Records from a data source
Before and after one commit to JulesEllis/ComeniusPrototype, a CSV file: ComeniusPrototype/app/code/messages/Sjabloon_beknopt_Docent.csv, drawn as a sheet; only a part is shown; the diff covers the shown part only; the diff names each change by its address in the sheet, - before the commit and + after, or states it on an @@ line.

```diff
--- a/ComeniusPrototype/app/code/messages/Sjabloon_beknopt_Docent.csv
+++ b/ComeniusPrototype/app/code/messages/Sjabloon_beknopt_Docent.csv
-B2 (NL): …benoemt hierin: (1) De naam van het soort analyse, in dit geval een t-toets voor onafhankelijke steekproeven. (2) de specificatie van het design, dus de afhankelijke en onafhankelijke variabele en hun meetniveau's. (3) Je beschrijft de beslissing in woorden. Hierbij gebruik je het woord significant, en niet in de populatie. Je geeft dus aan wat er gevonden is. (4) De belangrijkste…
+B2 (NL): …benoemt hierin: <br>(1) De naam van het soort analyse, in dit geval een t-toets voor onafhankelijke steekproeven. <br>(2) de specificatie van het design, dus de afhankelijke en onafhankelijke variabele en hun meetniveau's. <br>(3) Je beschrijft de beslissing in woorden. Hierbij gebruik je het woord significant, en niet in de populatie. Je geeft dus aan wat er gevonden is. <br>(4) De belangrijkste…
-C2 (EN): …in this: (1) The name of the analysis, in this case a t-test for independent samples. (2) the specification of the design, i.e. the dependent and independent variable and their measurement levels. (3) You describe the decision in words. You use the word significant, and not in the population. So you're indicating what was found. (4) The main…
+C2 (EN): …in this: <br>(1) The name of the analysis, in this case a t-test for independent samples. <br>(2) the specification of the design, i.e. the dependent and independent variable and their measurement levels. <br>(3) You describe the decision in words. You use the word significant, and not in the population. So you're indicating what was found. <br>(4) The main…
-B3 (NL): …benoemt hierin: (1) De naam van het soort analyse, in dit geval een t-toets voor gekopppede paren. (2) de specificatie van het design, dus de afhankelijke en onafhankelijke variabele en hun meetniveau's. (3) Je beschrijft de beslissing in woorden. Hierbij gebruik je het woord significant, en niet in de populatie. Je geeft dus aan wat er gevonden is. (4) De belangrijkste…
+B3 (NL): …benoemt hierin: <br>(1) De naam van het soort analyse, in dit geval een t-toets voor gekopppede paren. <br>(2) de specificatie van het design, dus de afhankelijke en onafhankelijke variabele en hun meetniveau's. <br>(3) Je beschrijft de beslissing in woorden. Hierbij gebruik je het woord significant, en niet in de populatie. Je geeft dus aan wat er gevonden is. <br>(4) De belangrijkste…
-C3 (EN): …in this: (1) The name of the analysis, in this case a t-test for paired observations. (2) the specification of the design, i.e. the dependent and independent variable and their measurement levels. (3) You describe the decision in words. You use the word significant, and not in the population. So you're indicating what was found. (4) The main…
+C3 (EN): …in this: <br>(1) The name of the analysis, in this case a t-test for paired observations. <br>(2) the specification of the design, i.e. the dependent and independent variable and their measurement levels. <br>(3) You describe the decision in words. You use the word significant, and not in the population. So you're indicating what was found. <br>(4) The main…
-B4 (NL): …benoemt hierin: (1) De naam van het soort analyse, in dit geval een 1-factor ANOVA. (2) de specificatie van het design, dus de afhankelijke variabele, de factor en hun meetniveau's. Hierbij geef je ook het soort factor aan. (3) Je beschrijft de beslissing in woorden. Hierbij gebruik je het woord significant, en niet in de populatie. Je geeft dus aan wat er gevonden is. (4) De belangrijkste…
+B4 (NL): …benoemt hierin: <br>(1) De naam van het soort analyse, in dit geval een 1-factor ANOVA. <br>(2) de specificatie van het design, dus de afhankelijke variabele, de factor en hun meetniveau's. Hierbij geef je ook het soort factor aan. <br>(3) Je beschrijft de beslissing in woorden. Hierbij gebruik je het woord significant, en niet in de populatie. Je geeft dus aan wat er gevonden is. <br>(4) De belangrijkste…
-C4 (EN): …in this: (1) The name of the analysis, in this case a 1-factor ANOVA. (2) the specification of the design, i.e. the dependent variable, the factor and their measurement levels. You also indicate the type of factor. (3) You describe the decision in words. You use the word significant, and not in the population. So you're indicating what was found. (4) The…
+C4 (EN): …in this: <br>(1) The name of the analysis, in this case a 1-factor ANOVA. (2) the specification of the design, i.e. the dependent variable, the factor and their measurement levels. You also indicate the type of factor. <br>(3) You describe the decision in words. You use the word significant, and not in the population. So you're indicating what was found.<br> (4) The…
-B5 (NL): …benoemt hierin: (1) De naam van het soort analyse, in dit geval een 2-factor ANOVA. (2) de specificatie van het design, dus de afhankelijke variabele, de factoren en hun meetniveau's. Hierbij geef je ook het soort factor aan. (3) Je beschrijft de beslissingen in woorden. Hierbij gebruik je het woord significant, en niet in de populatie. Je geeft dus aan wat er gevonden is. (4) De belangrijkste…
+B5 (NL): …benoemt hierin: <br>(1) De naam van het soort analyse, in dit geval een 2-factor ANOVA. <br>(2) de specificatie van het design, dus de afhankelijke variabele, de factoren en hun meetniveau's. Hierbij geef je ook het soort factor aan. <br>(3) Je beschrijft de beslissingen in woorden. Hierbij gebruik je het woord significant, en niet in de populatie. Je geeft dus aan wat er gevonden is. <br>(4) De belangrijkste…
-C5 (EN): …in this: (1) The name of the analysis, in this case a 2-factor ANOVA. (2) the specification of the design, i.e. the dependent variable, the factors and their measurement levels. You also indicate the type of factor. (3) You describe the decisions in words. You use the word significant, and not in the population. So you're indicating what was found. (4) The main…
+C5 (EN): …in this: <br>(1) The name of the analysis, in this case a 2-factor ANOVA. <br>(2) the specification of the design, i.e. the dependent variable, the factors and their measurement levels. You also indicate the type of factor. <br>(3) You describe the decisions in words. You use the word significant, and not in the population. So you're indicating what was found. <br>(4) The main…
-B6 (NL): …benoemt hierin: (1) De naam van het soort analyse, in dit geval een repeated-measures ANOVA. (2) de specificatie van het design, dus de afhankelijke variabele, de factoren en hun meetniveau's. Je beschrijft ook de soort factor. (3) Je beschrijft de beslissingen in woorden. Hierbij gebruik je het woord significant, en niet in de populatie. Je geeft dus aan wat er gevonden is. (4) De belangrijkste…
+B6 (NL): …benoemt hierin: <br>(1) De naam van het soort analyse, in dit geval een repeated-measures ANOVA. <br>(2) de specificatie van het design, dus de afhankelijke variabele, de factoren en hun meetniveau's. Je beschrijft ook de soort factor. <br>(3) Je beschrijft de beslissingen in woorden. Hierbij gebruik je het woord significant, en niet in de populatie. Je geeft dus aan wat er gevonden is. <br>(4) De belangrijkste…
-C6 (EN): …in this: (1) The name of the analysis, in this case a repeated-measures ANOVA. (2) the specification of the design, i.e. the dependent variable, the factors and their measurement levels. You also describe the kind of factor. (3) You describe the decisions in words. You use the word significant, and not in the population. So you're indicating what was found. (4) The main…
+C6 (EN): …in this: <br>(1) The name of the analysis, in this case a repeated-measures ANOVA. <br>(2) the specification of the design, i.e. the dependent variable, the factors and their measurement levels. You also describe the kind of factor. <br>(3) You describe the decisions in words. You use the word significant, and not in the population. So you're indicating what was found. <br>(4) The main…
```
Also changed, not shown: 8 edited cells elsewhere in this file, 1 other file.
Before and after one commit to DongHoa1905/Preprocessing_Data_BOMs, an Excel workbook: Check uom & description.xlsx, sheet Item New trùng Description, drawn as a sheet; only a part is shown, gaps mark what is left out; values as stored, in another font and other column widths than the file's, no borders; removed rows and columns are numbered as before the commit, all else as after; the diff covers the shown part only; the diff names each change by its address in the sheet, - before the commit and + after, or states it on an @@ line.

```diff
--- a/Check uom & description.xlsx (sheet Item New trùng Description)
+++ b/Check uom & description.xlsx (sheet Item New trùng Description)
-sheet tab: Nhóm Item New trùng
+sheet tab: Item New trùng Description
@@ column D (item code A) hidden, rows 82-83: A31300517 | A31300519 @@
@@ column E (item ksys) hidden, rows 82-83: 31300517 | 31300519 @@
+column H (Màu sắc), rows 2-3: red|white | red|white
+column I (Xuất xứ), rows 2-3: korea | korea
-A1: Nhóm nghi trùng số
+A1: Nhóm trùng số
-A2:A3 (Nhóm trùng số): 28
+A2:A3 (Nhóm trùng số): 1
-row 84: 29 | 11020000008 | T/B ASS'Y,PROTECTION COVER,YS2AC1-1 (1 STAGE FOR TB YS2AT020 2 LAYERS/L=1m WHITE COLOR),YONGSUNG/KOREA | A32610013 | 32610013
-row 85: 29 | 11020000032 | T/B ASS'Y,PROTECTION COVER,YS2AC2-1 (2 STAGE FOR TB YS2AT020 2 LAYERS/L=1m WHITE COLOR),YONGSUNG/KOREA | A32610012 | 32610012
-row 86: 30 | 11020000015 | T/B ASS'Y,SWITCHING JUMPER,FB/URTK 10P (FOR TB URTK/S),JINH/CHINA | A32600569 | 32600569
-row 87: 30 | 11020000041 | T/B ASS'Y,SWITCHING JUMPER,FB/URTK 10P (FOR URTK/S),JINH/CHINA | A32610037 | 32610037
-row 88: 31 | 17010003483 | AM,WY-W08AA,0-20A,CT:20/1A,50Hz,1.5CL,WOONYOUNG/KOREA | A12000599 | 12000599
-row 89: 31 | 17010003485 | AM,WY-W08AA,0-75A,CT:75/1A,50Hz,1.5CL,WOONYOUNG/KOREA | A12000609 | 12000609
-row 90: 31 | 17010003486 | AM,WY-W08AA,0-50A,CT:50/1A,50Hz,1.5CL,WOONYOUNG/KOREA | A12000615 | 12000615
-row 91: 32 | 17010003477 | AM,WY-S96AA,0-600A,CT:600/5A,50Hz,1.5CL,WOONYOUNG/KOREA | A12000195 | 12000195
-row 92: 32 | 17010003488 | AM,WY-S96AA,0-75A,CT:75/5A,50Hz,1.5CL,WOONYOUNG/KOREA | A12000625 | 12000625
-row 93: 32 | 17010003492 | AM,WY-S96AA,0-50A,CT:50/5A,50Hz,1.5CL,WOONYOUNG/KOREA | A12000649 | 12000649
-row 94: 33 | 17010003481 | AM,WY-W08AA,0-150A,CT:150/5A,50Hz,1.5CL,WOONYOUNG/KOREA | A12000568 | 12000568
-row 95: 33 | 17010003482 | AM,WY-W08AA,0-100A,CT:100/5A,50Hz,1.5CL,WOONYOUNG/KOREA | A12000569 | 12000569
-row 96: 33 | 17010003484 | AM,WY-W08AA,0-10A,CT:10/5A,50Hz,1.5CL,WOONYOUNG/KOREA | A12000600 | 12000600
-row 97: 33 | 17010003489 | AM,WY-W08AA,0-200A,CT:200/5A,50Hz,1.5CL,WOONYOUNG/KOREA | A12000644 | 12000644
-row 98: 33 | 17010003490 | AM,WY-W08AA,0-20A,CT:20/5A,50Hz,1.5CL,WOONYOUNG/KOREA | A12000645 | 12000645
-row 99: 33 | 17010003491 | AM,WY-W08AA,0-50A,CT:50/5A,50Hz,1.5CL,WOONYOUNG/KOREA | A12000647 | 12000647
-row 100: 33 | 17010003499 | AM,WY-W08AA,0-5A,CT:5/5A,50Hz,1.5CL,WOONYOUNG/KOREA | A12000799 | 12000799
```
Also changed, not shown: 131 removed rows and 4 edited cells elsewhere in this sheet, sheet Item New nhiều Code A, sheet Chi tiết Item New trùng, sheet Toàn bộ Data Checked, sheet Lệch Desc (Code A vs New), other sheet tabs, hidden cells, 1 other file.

* _TASK TO CARRY OUT_:
Lines that include the word "ComeniusPrototype" are to be extracted from the data above.

* _EXERCISE OUTPUT_:
Before and after one commit to JulesEllis/ComeniusPrototype, a CSV file: ComeniusPrototype/app/code/messages/Sjabloon_beknopt_Docent.csv, drawn as a sheet; only a part is shown; the diff covers the shown part only; the diff names each change by its address in the sheet, - before the commit and + after, or states it on an @@ line.
--- a/ComeniusPrototype/app/code/messages/Sjabloon_beknopt_Docent.csv
+++ b/ComeniusPrototype/app/code/messages/Sjabloon_beknopt_Docent.csv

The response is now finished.